This is especially applicable to those who ride or drive to work. Why not cycle to work? A Harvard study suggests that one can lose over 240 calories from just 30 minutes of cycling. Besides weight changes, you will see improved stamina, reduced stress and an overall healthy body and mind. You’re missing out on a lot by letting those engines take control.
If public transport is a more practical option for you, get off a few stops prior to your destination. You can shake off the stress and stiffness from just 15 minutes of speed walking.
Work your mind
Whether you are an Olympian reader who wants to get back on track or just someone wanting to give reading a chance, here’s the time for it. If not from a book, one could always read out of phones, tablets and kindles. Not only does reading transport you – the next best thing to actual teleportation – it has a way of changing your perception of time, making it enjoyable even. You might just wish for longer hours on the road. You could also, at the very least, catch up on local and global news.
If reading while moving doesn’t work for you, you have abundant audio books or podcasts at your disposal. One can also use commute time to enrol in online courses and watch educational videos. Another great way to indulge that mind is to learn a new language. Science has shown that multilingual people have better attention and steady concentration. There’s a lot you can do with that time if you’re willing to learn.
Improve your relationships
We have all put off calling that old friend or a distant relative under the pretext of lack of time. Commute gives you more time than you asked for. So why not use it to get back in touch with people that matter? You could also call a not-so-old friend or a not-so-distant relative, someone whom you talk to regularly. This way you won’t need to make time for personal relationships and will be able to give them all the attention they deserve.
Getting to know yourself, your deeds and your intentions is the surest way of staying mentally healthy. Busy lifestyles that leave no room for this make it all more important to introspect. Commute gives you a few hours of undisturbed introspection time where you could delve into your thoughts. Although we do this naturally when we daydream, doing so consciously will fetch you better results.
Recent research has shown that when we let our minds wander we activate a neural pathway called the Default Mode Network (DMN). This network uses our experiential memories to form a self-image which we then connect to our past and future.
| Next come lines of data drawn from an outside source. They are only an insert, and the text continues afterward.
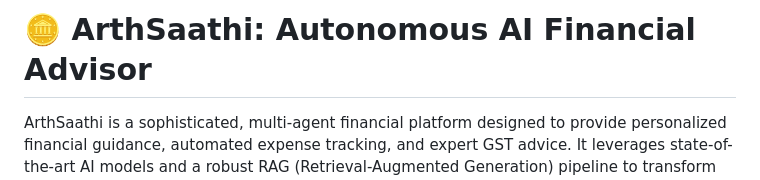
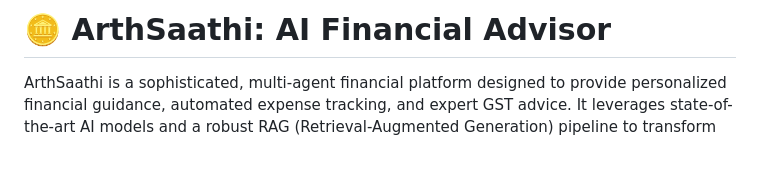
Before and after one commit to Karansankhe/ArthSaathi, a Markdown page: Readme.md, the part around the change. Drawn GitHub-style; blank space fills up the shorter version.

```diff
--- a/Readme.md
+++ b/Readme.md
@@ -1,4 +1,4 @@
-# 🪙 ArthSaathi: Autonomous AI Financial Advisor
+# 🪙 ArthSaathi: AI Financial Advisor
 
 ArthSaathi is a sophisticated, multi-agent financial platform designed to provide personalized financial guidance, automated expense tracking, and expert GST advice. It leverages state-of-the-art AI models and a robust RAG (Retrieval-Augmented Generation) pipeline to transform raw financial data into actionable insights.
 
```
In other words, we are constantly using this network to make sense of our lives – past, present and future. Tap into this system and know yourself better. Use commute time to jot down some turbulent thoughts.
Back to the future
You could simply plan for the day or the evening ahead when you’re on the road. This involves setting small goals for either work or chores at home.You could also use the time to visualise and thereby prepare for difficult conversations or presentations. Planning for the future could also be as elaborate as planning vacations or your life goals. This gives you a sense of control where a tiring commute would leave you with a sense of helplessness.
Be an observer
If you’re a writer or an artist, there’s no better time and place to find your inspiration. If there’s an advantage to slow moving commute, it is this – it slows the world down for you to observe.Sharpen your eyes and perk your ears up (eavesdropping is forgiven) because you will find fascinating personalities and stimulating situations that will be too good to forego.You could also step outside the role of an observer and actually interact with someone.
There’s always a lot that one can do if they stop trying to find time and make it instead.